Idi Amin Dad, the exiled former Ugandan dictator, was reported to be in a coma yesterday in a hospital in Saudi Arabia, where his condition was said to be critical.
Mr Amin was admitted to the King Faisal Specialist hospital in Jeddah on Friday and was on a life-support machine over the weekend. "His situation is very bad. We don't expect him to last until tomorrow," a hospital official said yesterday, adding that the former leader has been suffering from high blood pressure.
One of Mr Amin's wives, Madina, said: "We have contacted the [Ugandan] government to ask that if he dies he can be brought home for a decent burial."
Uganda's president, Yoweri Museveni, had previously turned down a request for the 80-year-old to be allowed to travel back to Uganda to die in peace, telling Mrs Amin her husband would have to "answer for his sins".
A spokesman for Mr Museveni said in Dar es Salaam, Tanzania, yesterday, that Mr Amin was in Saudi Arabia of his own accord and that his relatives "are free to bring him back to Uganda.
"Everyone knows he has a past. If he has any case to answer, it will be dealt with according to the law. He's a free citizen. It's a private matter between Amin and his family whether they want to bring him back alive or dead," Oonapito Ekonioloit said.
Many Ugandans believe that Mr Amin would face trial if he returned home alive. Several of his children live and work in Uganda.
Mr Amin, whose brutal military dictatorship from 1971 to 1979 earned him the title the Butcher of Africa, has lived with his entourage in Saudi Arabia for more than 10 years, having previously spent almost a decade in exile in Libya and Iraq. In Uganda, the Sunday Monitor reported that three of Mr Amin's 43 children were with him at the Saudi hospital, where the former dictator has been receiving treatment for hypertension and fatigue for the past three months.
Mr Amin, a Muslim and member of the small Kakwa tribe from north-west Uganda, presided over one of the bloodiest regimes in African history. At the time of Uganda's independence from Britain in 1962, he was a well-regarded officer, having served in the King's African Rifles and fought for Britain in the Second World War in Burma.

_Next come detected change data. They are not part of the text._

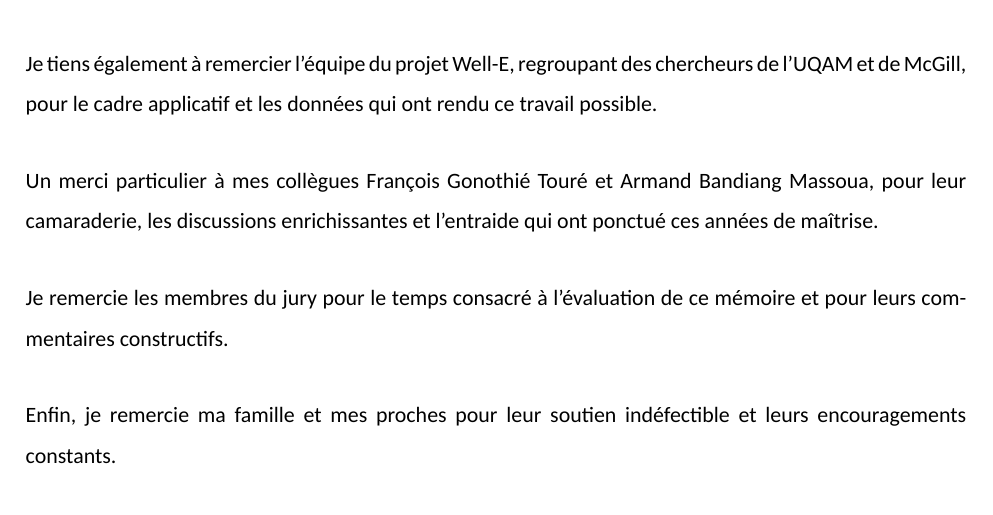
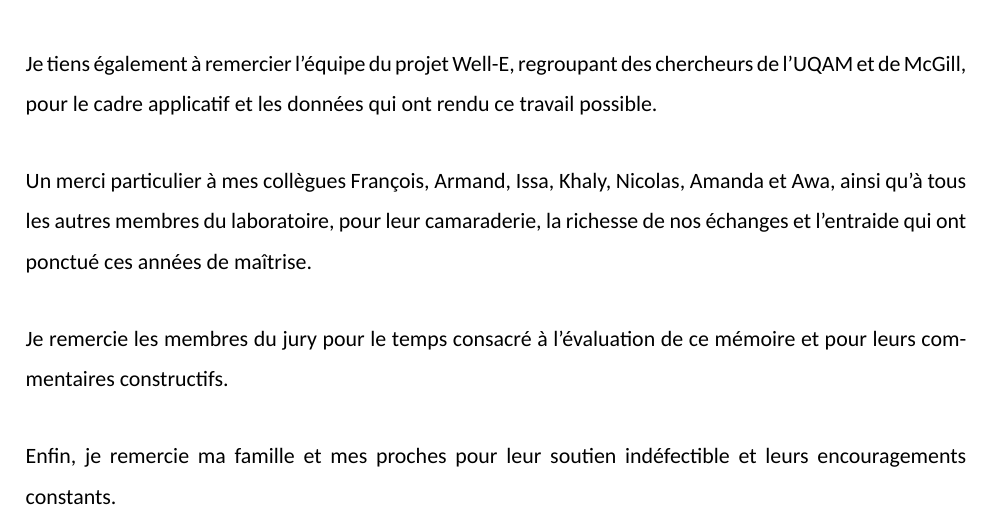
Before and after one commit to Barryguinea/memoirev3, a LaTeX thesis (memoire/main.tex, which reads memoire/remerciements.tex): part of page 3 of 105, cut so that both start at the same text. The pictures show the PDF file memoire/main.pdf that the author committed with the source.

Commit message:
Remerciements et liste des symboles : mises a jour des pages liminaires
- remerciements : prenoms seuls (Francois, Armand).
- symboles : mise a jour manuelle de la liste.
Compile 105 pages, 0 citation indefinie.

```diff
--- a/memoire/remerciements.tex
+++ b/memoire/remerciements.tex
@@ -16,9 +16,10 @@ Je tiens également à remercier l'équipe du projet Well-E, regroupant des cher
 l'UQAM et de McGill, pour le cadre applicatif et les données qui ont rendu ce travail
 possible.
 
-Un merci particulier à mes collègues François Gonothié Touré et Armand Bandiang Massoua,
-pour leur camaraderie, les discussions enrichissantes et l'entraide qui ont ponctué ces
-années de maîtrise.
+Un merci particulier à mes collègues François, Armand,
+Issa, Khaly, Nicolas, Amanda et Awa, ainsi qu'à tous les autres membres du laboratoire,
+pour leur camaraderie, la richesse de nos échanges et l'entraide qui ont ponctué ces années
+de maîtrise.
 
 Je remercie les membres du jury pour le temps consacré à l'évaluation de ce mémoire et pour
 leurs commentaires constructifs.
```
Also changed, not shown: memoire/symboles.tex (+1 -1 lines), memoire/main.pdf.
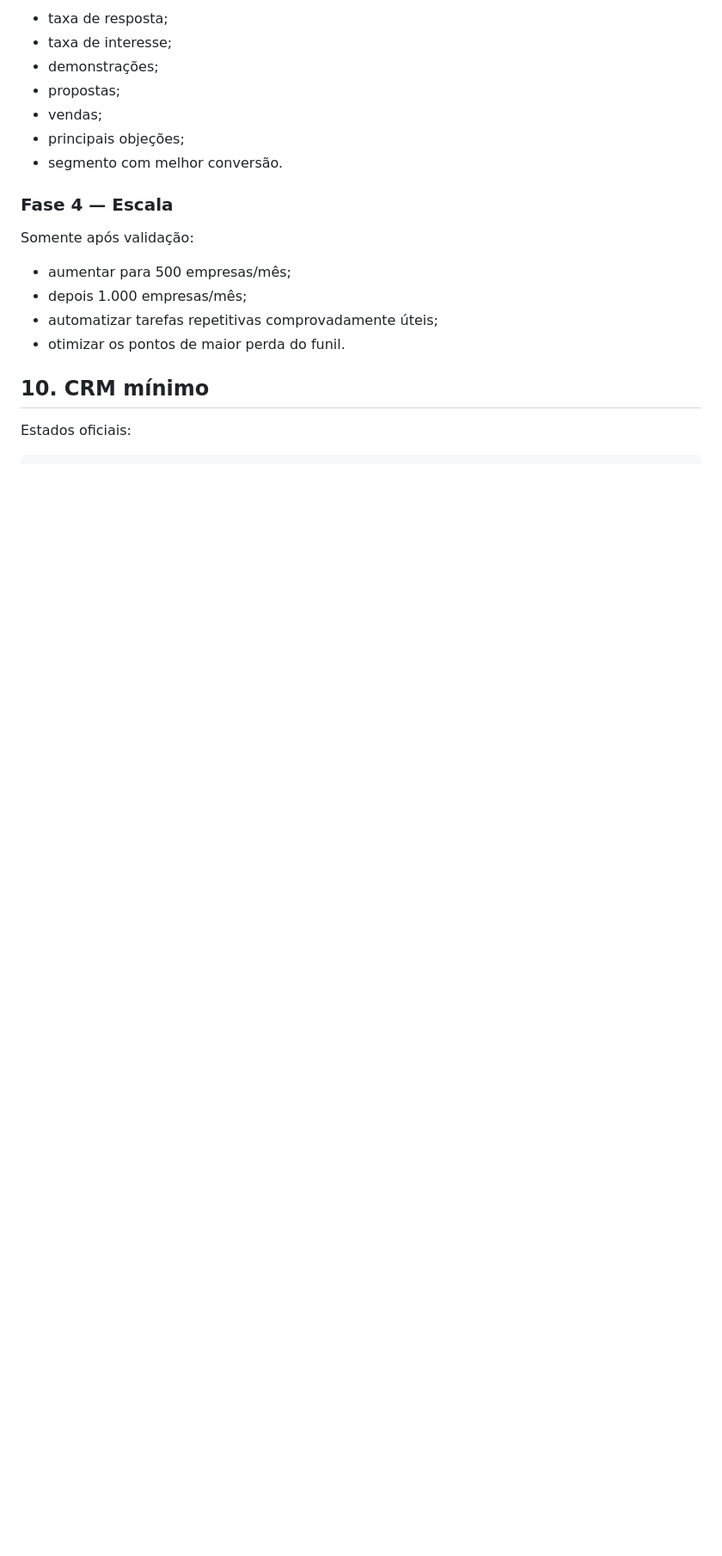
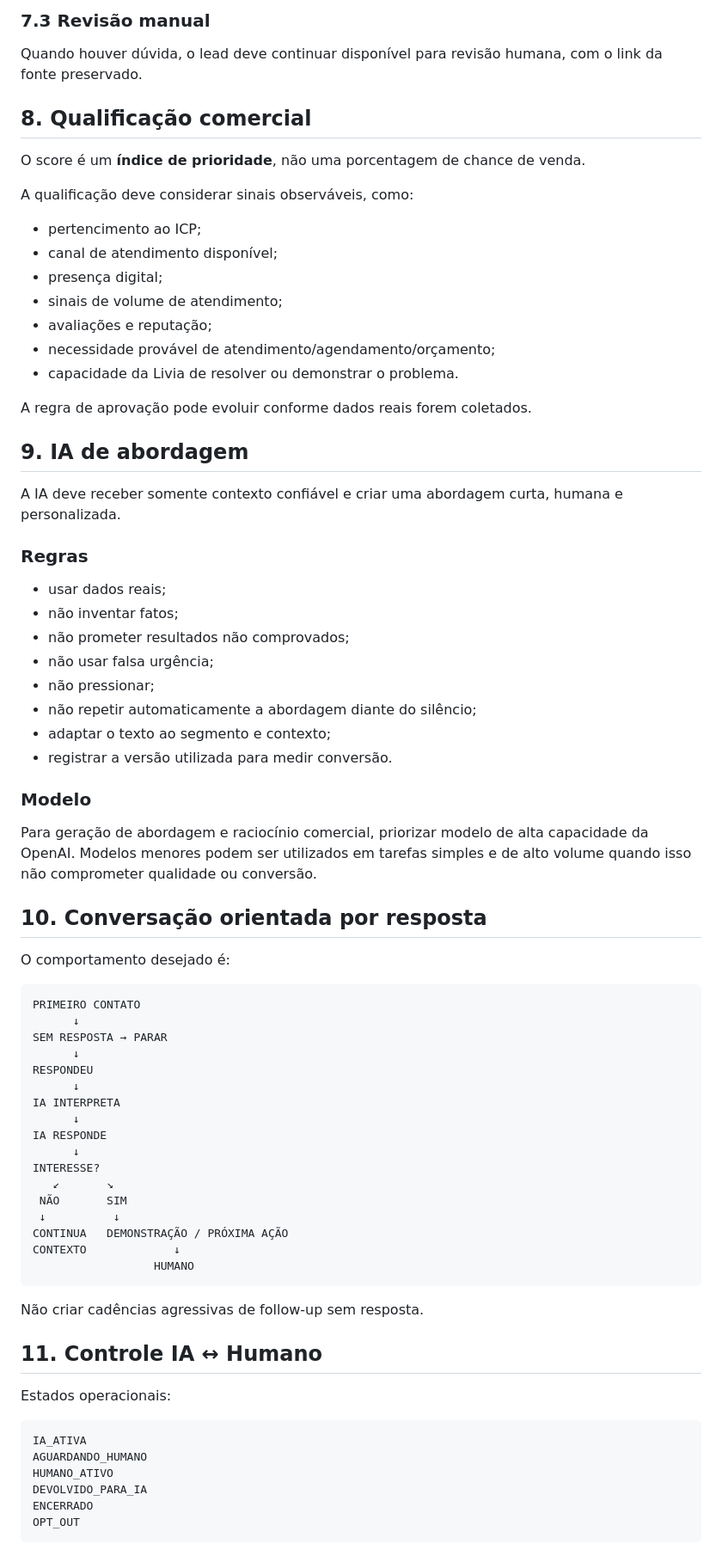
Before and after one commit to niltinhoapp/livia-revenue-engine, a Markdown page: PROJECT.md, the part around one of its changes. Shown at 86% size. Drawn GitHub-style; blank space fills up the shorter version.

Commit message:
docs: formalize validation AI and human handoff plan

````diff
--- a/PROJECT.md
+++ b/PROJECT.md
@@ -171,21 +130,79 @@ Medir:
 
-- taxa de resposta;
-- taxa de interesse;
-- demonstrações;
-- propostas;
-- vendas;
-- principais objeções;
-- segmento com melhor conversão.
+### 7.3 Revisão manual
 
-### Fase 4 — Escala
+Quando houver dúvida, o lead deve continuar disponível para revisão humana, com o link da fonte preservado.
 
-Somente após validação:
+## 8. Qualificação comercial
 
-- aumentar para 500 empresas/mês;
-- depois 1.000 empresas/mês;
-- automatizar tarefas repetitivas comprovadamente úteis;
-- otimizar os pontos de maior perda do funil.
+O score é um **índice de prioridade**, não uma porcentagem de chance de venda.
 
-## 10. CRM mínimo
+A qualificação deve considerar sinais observáveis, como:
 
-Estados oficiais:
+- pertencimento ao ICP;
+- canal de atendimento disponível;
+- presença digital;
+- sinais de volume de atendimento;
+- avaliações e reputação;
+- necessidade provável de atendimento/agendamento/orçamento;
+- capacidade da Livia de resolver ou demonstrar o problema.
+
+A regra de aprovação pode evoluir conforme dados reais forem coletados.
+
+## 9. IA de abordagem
+
+A IA deve receber somente contexto confiável e criar uma abordagem curta, humana e personalizada.
+
+### Regras
+
+- usar dados reais;
+- não inventar fatos;
+- não prometer resultados não comprovados;
+- não usar falsa urgência;
+- não pressionar;
+- não repetir automaticamente a abordagem diante do silêncio;
+- adaptar o texto ao segmento e contexto;
+- registrar a versão utilizada para medir conversão.
+
+### Modelo
+
+Para geração de abordagem e raciocínio comercial, priorizar modelo de alta capacidade da OpenAI. Modelos menores podem ser utilizados em tarefas simples e de alto volume quando isso não comprometer qualidade ou conversão.
+
+## 10. Conversação orientada por resposta
+
+O comportamento desejado é:
+
+```text
+PRIMEIRO CONTATO
+      ↓
+SEM RESPOSTA → PARAR
+      ↓
+RESPONDEU
+      ↓
+IA INTERPRETA
+      ↓
+IA RESPONDE
+      ↓
+INTERESSE?
+   ↙       ↘
+ NÃO       SIM
+ ↓          ↓
+CONTINUA   DEMONSTRAÇÃO / PRÓXIMA AÇÃO
+CONTEXTO             ↓
+                  HUMANO
+```
+
+Não criar cadências agressivas de follow-up sem resposta.
+
+## 11. Controle IA ↔ Humano
+
+Estados operacionais:
+
+```text
+IA_ATIVA
+AGUARDANDO_HUMANO
+HUMANO_ATIVO
+DEVOLVIDO_PARA_IA
+ENCERRADO
+OPT_OUT
+```
+
````
Also changed, not shown: other parts of PROJECT.md (+209 -162 lines).
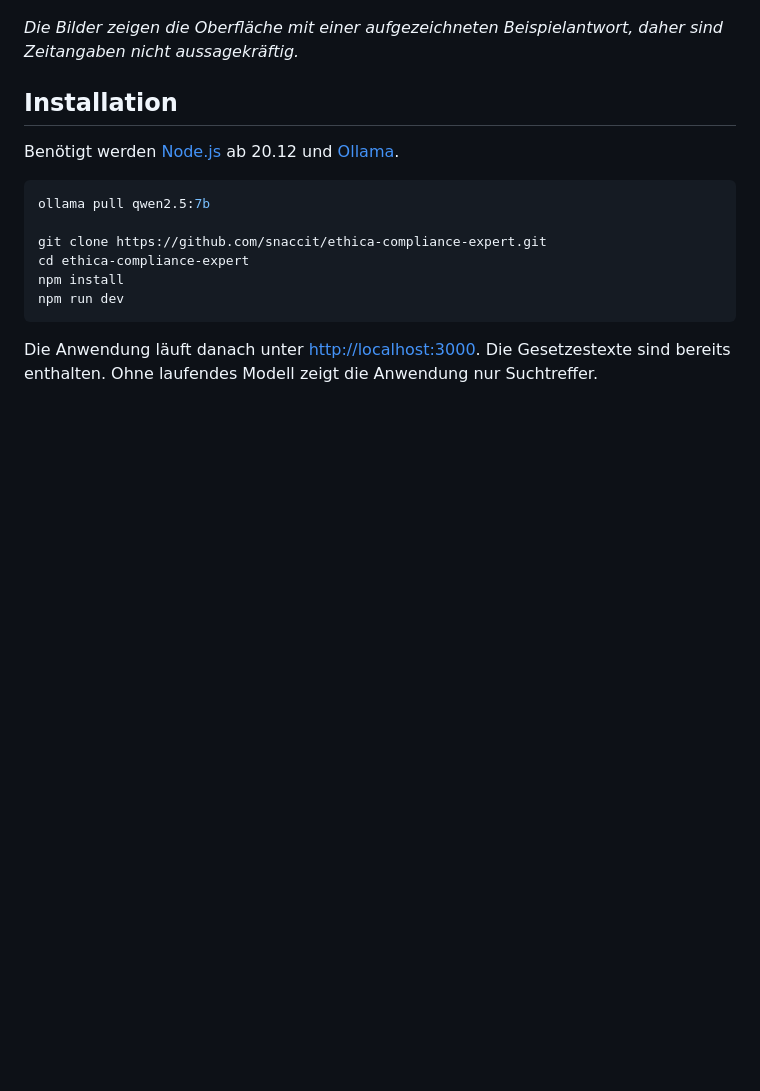
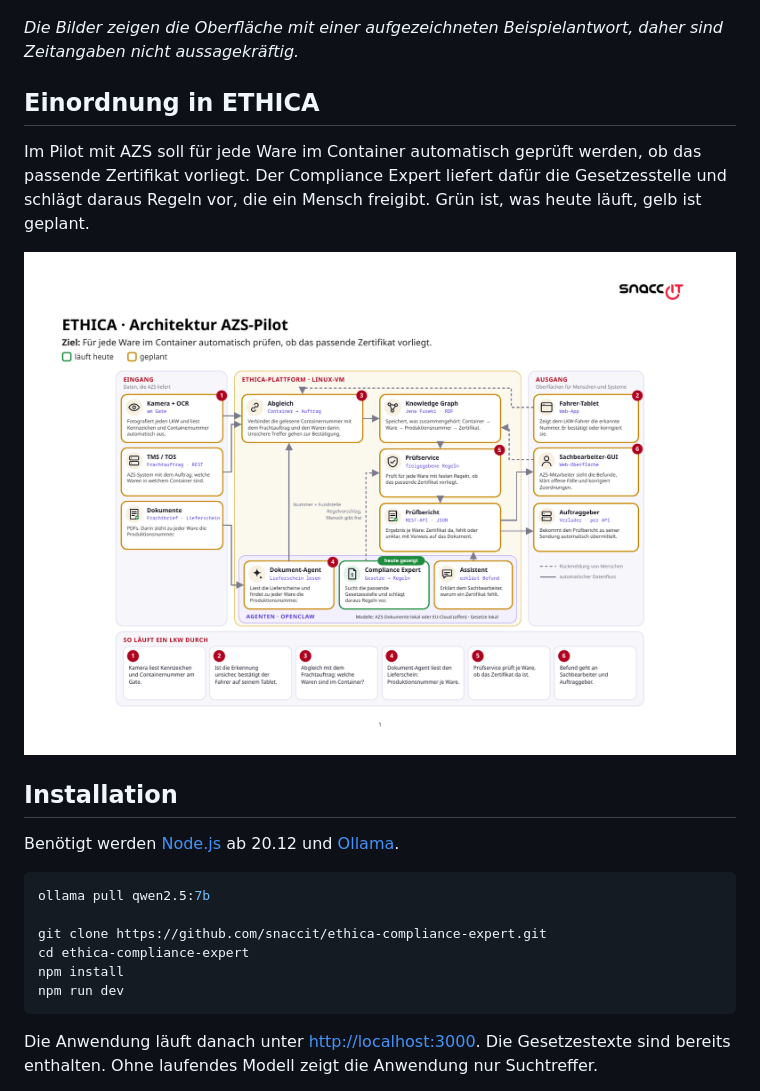
Before and after one commit to snaccit/ethica-compliance-expert, a Markdown page: README.md, the part around the change. Rendered like a GitHub page; pictures changed too: docs/screenshots/azs-pilot.png (added); blank space fills up the shorter version.

Commit message:
Architekturbild AZS-Pilot im README

```diff
--- a/README.md
+++ b/README.md
@@ -100,6 +100,12 @@ Die Seite „Gesetze“ zeigt, welche Texte geladen sind, und lädt sie auf Knop
 
 *Die Bilder zeigen die Oberfläche mit einer aufgezeichneten Beispielantwort, daher sind Zeitangaben nicht aussagekräftig.*
 
+## Einordnung in ETHICA
+
+Im Pilot mit AZS soll für jede Ware im Container automatisch geprüft werden, ob das passende Zertifikat vorliegt. Der Compliance Expert liefert dafür die Gesetzesstelle und schlägt daraus Regeln vor, die ein Mensch freigibt. Grün ist, was heute läuft, gelb ist geplant.
+
+![Architektur AZS-Pilot](docs/screenshots/azs-pilot.png)
+
 ## Installation
 
 Benötigt werden [Node.js](https://nodejs.org) ab 20.12 und [Ollama](https://ollama.com).
```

He rose quickly to become chief of staff of Uganda's army and air force in 1966 but fell out with the President, Milton Obote, whom he ousted in a military coup in 1971 while the head of state was attending an African summit.
Mr Amin's initially popular rule soon became more authoritarian and nationalistic. He was prone to violent mood swings and morbid eccentricity. One of his pastimes was reported to involve berating the decapitated heads of his political rivals during mock dinner parties. In an attempt to "Africanise" Uganda's economy, he gave 60,000 Asians, mainly Indians, 90 days to leave the country, with many fleeing to Britain to escape persecution.
Up to 400,000 people are estimated to have died or are still unaccounted for because of state-sponsored violence during Mr Amin's term of office.
Abroad, he was widely seen as a figure of ridicule. He once declared himself King of Scotland and Conqueror of the British Empire in Africa, and even offered to visit Northern Ireland as a peace mediator. Mr Amin was eventually overthrown in April 1979 by Ugandan exiles, including Mr Museveni, and the Tanzanian army, against which he led a series of failed invasion attempts.Reuse content